Understanding the Trifecta
Understanding the trifecta of cybersecurity, compliance, and cyber resilience is essential to the success of security organizations. This is often not straightforward as organizations have different cyber risk appetites and leadership cultures.

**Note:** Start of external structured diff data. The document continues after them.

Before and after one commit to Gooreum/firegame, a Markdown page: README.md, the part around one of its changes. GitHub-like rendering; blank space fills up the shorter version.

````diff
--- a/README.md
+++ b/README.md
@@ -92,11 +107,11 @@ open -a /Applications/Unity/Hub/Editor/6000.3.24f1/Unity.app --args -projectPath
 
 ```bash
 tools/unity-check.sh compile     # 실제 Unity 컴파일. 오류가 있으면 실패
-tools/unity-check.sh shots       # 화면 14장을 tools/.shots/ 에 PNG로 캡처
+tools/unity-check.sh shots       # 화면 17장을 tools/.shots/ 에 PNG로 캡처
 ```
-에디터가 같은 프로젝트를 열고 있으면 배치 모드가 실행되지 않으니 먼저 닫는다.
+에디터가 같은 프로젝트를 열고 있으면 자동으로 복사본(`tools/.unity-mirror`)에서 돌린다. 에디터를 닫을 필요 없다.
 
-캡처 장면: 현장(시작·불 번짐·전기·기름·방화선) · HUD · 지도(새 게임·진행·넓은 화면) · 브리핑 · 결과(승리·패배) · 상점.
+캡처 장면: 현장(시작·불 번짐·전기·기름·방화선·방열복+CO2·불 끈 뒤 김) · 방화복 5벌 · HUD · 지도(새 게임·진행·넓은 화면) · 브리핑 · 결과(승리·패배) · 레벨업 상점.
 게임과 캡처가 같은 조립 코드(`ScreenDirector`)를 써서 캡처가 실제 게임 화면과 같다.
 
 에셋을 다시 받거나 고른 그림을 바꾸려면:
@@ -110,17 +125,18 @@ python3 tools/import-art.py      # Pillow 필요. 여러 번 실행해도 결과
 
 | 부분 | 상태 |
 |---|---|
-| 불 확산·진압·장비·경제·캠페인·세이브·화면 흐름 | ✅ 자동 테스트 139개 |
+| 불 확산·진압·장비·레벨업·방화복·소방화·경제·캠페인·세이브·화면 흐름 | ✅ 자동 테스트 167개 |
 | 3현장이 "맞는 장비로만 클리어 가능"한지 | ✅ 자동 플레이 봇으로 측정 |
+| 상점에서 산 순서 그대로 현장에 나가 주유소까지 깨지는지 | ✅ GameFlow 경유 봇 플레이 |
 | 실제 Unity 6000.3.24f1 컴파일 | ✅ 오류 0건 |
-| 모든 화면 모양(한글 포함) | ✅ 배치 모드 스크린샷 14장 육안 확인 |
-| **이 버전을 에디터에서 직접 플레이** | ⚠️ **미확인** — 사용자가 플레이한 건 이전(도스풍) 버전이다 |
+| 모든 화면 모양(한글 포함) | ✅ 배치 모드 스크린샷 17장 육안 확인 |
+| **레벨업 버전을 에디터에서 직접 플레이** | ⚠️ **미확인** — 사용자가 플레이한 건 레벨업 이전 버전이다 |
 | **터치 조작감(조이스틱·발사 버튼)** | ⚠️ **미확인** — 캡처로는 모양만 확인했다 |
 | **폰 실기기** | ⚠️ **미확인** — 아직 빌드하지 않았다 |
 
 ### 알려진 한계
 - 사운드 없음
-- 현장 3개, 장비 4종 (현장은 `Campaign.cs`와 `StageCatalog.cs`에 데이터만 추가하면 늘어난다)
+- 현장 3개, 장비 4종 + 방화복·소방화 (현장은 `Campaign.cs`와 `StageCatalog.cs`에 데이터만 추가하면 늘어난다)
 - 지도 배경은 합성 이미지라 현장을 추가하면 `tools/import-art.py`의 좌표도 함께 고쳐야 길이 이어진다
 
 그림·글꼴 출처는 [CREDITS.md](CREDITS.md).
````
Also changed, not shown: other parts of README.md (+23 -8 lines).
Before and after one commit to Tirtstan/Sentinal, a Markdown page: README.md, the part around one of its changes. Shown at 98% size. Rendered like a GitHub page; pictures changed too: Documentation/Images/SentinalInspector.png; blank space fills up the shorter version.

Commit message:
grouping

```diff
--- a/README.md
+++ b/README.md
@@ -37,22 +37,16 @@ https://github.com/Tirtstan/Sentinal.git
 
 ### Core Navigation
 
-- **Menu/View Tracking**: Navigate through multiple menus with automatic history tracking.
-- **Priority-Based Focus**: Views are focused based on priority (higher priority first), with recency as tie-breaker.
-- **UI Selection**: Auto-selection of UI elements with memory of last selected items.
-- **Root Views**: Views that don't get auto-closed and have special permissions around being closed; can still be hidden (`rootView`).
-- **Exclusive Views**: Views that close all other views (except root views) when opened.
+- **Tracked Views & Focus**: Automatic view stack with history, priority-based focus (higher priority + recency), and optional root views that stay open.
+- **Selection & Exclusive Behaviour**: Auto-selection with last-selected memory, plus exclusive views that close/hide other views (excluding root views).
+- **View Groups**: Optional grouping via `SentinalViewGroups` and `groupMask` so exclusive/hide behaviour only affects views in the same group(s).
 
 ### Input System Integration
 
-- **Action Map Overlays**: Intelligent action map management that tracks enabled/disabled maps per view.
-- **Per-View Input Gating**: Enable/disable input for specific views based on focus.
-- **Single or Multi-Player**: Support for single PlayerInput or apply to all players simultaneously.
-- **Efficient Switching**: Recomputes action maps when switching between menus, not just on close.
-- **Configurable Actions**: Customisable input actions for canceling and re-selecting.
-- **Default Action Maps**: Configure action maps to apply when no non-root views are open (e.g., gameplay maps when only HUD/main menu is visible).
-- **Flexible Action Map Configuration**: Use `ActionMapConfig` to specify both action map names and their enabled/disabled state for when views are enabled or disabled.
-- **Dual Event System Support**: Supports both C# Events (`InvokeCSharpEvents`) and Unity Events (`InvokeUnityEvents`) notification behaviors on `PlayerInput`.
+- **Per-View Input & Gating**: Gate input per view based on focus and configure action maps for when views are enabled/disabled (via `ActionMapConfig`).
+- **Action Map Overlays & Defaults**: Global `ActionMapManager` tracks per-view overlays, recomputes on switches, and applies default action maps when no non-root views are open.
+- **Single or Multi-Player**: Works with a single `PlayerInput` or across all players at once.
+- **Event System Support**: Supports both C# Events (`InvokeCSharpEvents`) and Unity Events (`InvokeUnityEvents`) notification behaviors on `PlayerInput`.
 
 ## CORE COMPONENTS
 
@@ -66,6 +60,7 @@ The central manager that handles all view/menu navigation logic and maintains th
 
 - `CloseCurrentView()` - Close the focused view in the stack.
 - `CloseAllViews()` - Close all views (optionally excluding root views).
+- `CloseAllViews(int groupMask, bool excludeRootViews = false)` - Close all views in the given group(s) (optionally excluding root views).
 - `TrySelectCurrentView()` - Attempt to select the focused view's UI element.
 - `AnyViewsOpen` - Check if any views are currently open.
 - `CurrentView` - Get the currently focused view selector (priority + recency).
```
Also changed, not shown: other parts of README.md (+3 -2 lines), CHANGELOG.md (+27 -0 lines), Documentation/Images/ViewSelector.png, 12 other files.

Cybersecurity: At its core, cybersecurity is the practice of protecting systems, networks, and programs from digital attacks. These attacks often aim to access, change, or destroy sensitive information, extort money from users, or interrupt normal business processes. With the increasing volume and sophistication of cyber attacks, robust cybersecurity measures are more critical than ever.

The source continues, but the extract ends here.